> **TASK INSTRUCTIONS**
Your result should be every line of the records below that contains the word "README".

(Beginning of ENTRIES SHOWN)

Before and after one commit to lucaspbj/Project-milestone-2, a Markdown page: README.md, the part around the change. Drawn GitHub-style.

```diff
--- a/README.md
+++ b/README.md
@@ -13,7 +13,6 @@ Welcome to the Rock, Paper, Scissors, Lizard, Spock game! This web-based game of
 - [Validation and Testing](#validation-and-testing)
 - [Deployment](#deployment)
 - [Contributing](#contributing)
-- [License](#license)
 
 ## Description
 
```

(End of ENTRIES SHOWN)

> **RESPONSE AREA**
Before and after one commit to lucaspbj/Project-milestone-2, a Markdown page: README.md, the part around the change. Drawn GitHub-style.
--- a/README.md
+++ b/README.md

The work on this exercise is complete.